The FBI has issued an alert following a “dramatic rise” in the use of business e-mail compromise scams, where schemers send employees emails to spoof a company’s e-mail — even going so far as to assume the identity of the CEO or a trusted vendor — and then request a wire transfer of funds “using dollar amounts that lend legitimacy,” the agency said.
On it’s face, it may seem like an easily avoidable e-mail scam, but apparently the scheme — with victims ranging from big corporations and tech companies to small start-ups and nonprofits — works: global law enforcement has fielded complaints from victims in every state and nearly 80 countries.
Stats provided by the FBI show that from October 2013 to February this year, more than 17,600 people have fallen victim to one version or another of this scam, and since January of 2015, the agency has seen a 270% increase in people falling victim to the scam. Since October 2013, losses to businesses from the scam has amounted to more than $2.3 billion.
Often, the scam will target businesses that deal with foreign suppliers and are used to handling regular wire transfer payments. Besides CEOs, the e-mails will also often look as if they come from a company attorney, the FBI said.

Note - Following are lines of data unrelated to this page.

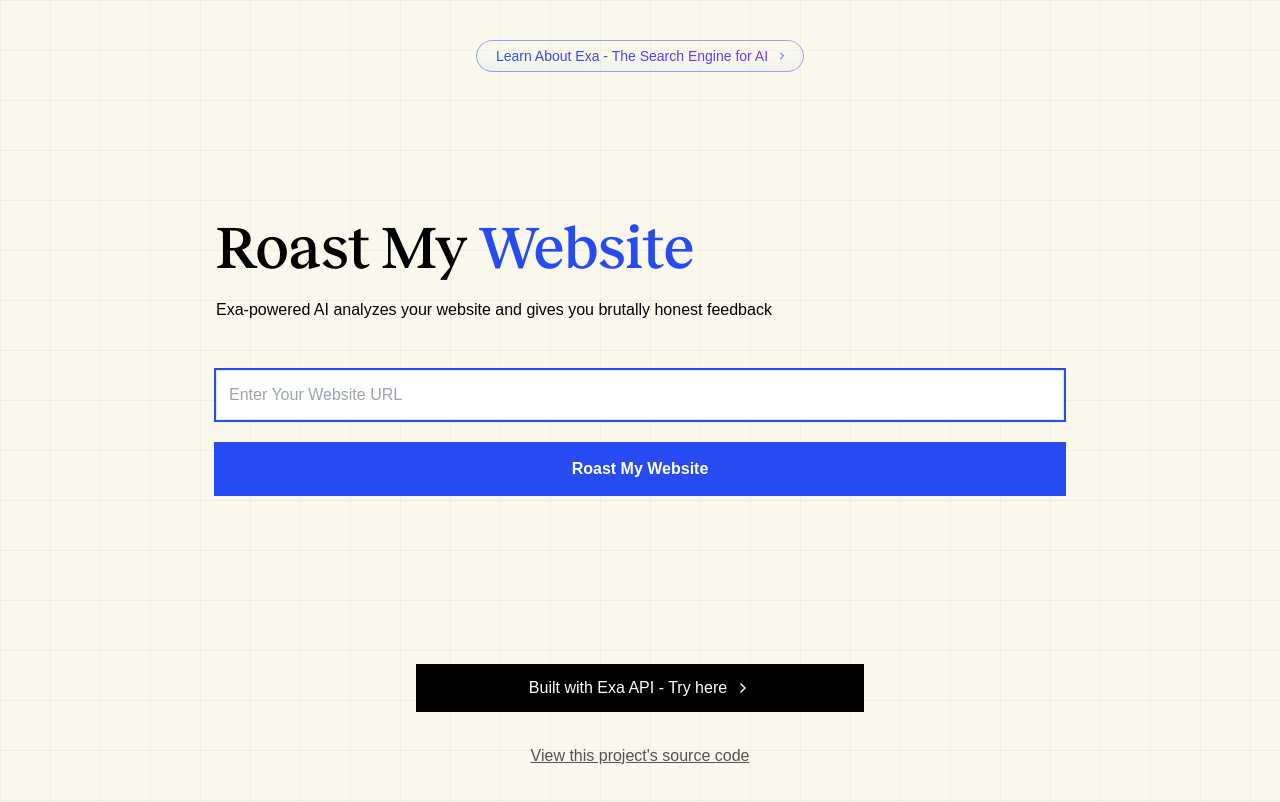
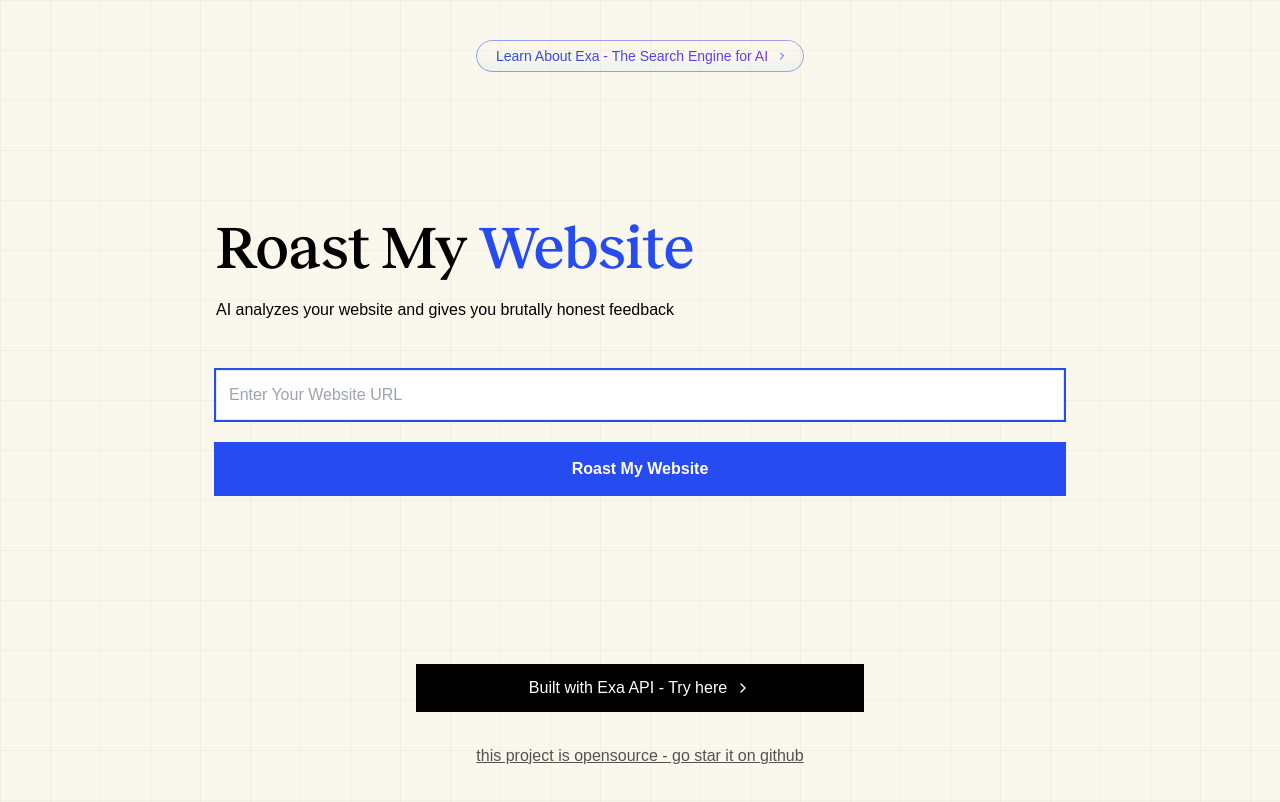
Before and after one commit to exa-labs/roast-my-website, a Next.js app: page / in a window 1280 px wide. Shown: the top 802 px of the page. Built offline with nearby package versions, Linux system fonts and the light colour scheme; a web font is replaced by a local one.

Commit message:
changes in text

```diff
--- a/components/LandingPage.tsx
+++ b/components/LandingPage.tsx
@@ -65,7 +65,7 @@
         </h1>
 
         <p className="text-black mb-12 opacity-0 animate-fade-up [animation-delay:400ms]">
-          Exa-powered AI analyzes your website and gives you brutally honest feedback
+          AI analyzes your website and gives you brutally honest feedback
         </p>
 
         <form onSubmit={handleRoast} className="space-y-6">
@@ -113,7 +113,7 @@
               target="_blank"
               className="hover:underline cursor-pointer inline-flex items-center gap-1 underline"
             >
-              View this project's source code
+              this project is opensource - go star it on github
             </Link>
           </p>
         </div>
```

Multi-level authentication is one step toward avoiding the scam, as is a simple phone call to verify the e-mail’s veracity, the FBI said.